* Activity:
Set down every entry exactly as it stands, omitting any picture.

* Input for this task:
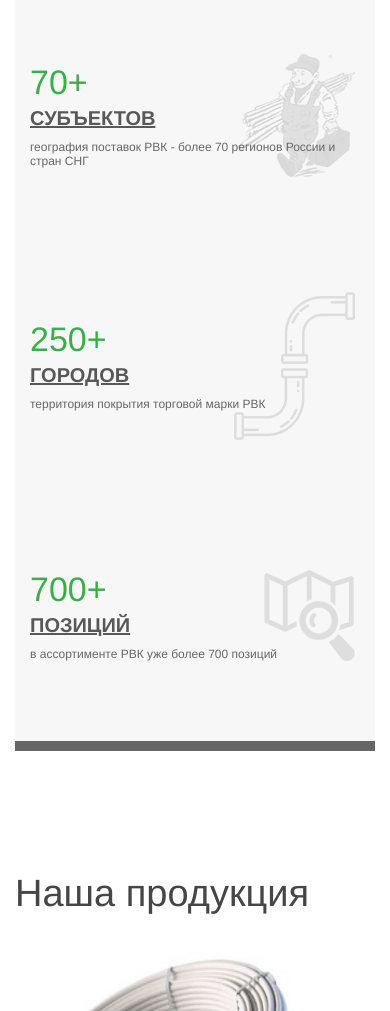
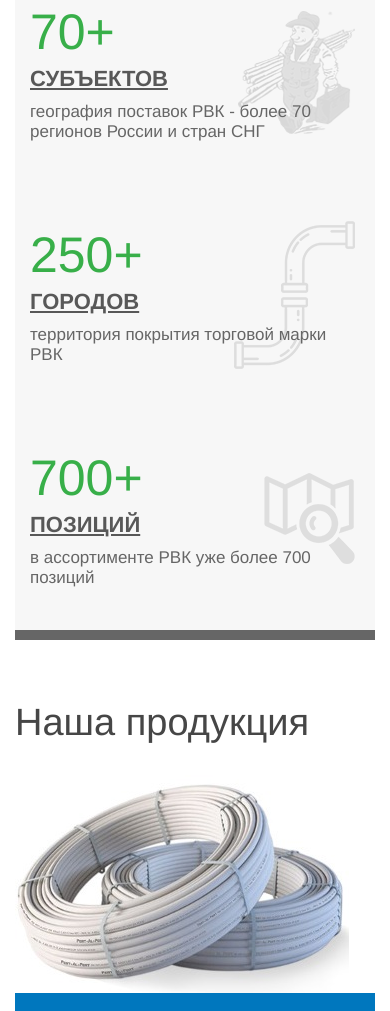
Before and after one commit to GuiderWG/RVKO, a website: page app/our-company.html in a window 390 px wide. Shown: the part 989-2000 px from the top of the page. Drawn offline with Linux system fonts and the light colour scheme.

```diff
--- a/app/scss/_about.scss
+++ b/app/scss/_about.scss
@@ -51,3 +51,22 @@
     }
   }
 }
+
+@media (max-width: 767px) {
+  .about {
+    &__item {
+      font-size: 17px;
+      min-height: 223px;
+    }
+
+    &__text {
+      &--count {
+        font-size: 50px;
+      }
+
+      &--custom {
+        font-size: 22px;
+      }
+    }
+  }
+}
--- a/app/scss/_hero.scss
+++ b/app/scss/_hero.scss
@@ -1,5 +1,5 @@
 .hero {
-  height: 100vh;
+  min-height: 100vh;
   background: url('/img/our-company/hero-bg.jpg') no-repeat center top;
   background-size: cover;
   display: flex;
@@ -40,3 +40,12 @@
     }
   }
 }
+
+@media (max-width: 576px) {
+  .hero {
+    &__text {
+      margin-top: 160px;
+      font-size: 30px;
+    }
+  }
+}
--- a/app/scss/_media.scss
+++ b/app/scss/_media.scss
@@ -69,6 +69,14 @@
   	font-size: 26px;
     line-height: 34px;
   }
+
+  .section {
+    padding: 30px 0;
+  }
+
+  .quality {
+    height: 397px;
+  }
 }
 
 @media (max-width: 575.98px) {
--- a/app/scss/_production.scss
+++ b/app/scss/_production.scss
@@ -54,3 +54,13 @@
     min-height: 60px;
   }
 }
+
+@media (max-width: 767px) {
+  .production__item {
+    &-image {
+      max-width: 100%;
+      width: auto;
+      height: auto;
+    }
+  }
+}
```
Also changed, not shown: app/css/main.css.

* Solved exercise:
Before and after one commit to GuiderWG/RVKO, a website: page app/our-company.html in a window 390 px wide. Shown: the part 989-2000 px from the top of the page. Drawn offline with Linux system fonts and the light colour scheme.

```diff
--- a/app/scss/_about.scss
+++ b/app/scss/_about.scss
@@ -51,3 +51,22 @@
     }
   }
 }
+
+@media (max-width: 767px) {
+  .about {
+    &__item {
+      font-size: 17px;
+      min-height: 223px;
+    }
+
+    &__text {
+      &--count {
+        font-size: 50px;
+      }
+
+      &--custom {
+        font-size: 22px;
+      }
+    }
+  }
+}
--- a/app/scss/_hero.scss
+++ b/app/scss/_hero.scss
@@ -1,5 +1,5 @@
 .hero {
-  height: 100vh;
+  min-height: 100vh;
   background: url('/img/our-company/hero-bg.jpg') no-repeat center top;
   background-size: cover;
   display: flex;
@@ -40,3 +40,12 @@
     }
   }
 }
+
+@media (max-width: 576px) {
+  .hero {
+    &__text {
+      margin-top: 160px;
+      font-size: 30px;
+    }
+  }
+}
--- a/app/scss/_media.scss
+++ b/app/scss/_media.scss
@@ -69,6 +69,14 @@
   	font-size: 26px;
     line-height: 34px;
   }
+
+  .section {
+    padding: 30px 0;
+  }
+
+  .quality {
+    height: 397px;
+  }
 }
 
 @media (max-width: 575.98px) {
--- a/app/scss/_production.scss
+++ b/app/scss/_production.scss
@@ -54,3 +54,13 @@
     min-height: 60px;
   }
 }
+
+@media (max-width: 767px) {
+  .production__item {
+    &-image {
+      max-width: 100%;
+      width: auto;
+      height: auto;
+    }
+  }
+}
```
Also changed, not shown: app/css/main.css.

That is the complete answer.